→ **WHAT YOU ARE ASKED TO DO**: Find the string "text" in the records. Copy every line it appears in.

DATA FOR THIS TASK Block Start

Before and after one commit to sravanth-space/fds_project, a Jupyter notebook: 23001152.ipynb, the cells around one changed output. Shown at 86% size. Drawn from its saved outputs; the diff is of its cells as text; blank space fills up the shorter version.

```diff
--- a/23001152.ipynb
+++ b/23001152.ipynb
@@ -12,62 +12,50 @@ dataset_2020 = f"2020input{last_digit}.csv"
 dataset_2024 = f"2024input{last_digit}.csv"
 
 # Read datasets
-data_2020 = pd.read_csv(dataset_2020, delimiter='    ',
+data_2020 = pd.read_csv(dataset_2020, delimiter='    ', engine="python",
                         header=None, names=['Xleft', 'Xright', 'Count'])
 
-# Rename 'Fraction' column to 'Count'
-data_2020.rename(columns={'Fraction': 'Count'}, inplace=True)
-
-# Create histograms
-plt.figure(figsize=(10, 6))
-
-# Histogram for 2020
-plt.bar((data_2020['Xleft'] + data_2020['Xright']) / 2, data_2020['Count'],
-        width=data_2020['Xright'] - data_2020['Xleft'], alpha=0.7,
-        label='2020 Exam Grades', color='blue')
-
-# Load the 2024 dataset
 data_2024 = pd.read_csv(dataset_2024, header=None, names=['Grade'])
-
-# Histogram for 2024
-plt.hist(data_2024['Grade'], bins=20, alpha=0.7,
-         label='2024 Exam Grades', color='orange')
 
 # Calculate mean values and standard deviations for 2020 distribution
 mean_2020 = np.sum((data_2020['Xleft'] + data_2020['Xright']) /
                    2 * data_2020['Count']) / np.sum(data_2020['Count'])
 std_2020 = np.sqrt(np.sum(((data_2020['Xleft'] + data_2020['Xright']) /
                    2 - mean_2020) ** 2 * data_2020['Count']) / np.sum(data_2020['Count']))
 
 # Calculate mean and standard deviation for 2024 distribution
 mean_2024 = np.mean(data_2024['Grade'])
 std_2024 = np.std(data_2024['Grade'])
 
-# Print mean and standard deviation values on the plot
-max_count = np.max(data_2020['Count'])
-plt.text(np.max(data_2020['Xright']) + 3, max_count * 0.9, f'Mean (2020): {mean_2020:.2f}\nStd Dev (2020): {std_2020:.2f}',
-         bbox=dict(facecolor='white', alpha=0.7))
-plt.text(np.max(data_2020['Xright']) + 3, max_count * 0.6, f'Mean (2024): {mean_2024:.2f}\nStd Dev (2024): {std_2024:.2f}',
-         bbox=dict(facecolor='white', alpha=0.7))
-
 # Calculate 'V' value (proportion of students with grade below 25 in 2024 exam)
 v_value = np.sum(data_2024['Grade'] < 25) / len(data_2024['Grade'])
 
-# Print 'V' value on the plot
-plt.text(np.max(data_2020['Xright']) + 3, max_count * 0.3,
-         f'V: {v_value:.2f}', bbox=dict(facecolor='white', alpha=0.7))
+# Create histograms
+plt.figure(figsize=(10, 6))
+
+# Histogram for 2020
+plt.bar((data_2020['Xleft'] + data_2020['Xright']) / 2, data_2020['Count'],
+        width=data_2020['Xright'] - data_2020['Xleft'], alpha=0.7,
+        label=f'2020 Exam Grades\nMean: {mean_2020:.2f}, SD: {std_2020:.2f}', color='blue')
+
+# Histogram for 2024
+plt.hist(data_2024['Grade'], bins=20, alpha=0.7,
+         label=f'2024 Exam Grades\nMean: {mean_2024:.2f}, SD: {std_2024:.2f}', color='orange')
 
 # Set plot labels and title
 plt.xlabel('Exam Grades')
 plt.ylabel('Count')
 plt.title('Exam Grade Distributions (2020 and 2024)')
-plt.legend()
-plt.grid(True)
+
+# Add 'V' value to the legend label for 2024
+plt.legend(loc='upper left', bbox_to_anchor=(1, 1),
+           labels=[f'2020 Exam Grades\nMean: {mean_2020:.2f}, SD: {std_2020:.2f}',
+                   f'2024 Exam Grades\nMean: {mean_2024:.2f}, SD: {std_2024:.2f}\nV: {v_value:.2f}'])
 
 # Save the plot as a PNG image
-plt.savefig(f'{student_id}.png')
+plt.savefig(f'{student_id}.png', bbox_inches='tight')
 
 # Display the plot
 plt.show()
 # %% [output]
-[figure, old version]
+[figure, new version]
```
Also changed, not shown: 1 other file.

DATA FOR THIS TASK Block End

→ **YOUR RESPONSE**:
Before and after one commit to sravanth-space/fds_project, a Jupyter notebook: 23001152.ipynb, the cells around one changed output. Shown at 86% size. Drawn from its saved outputs; the diff is of its cells as text; blank space fills up the shorter version.
-plt.text(np.max(data_2020['Xright']) + 3, max_count * 0.9, f'Mean (2020): {mean_2020:.2f}\nStd Dev (2020): {std_2020:.2f}',
-plt.text(np.max(data_2020['Xright']) + 3, max_count * 0.6, f'Mean (2024): {mean_2024:.2f}\nStd Dev (2024): {std_2024:.2f}',
-plt.text(np.max(data_2020['Xright']) + 3, max_count * 0.3,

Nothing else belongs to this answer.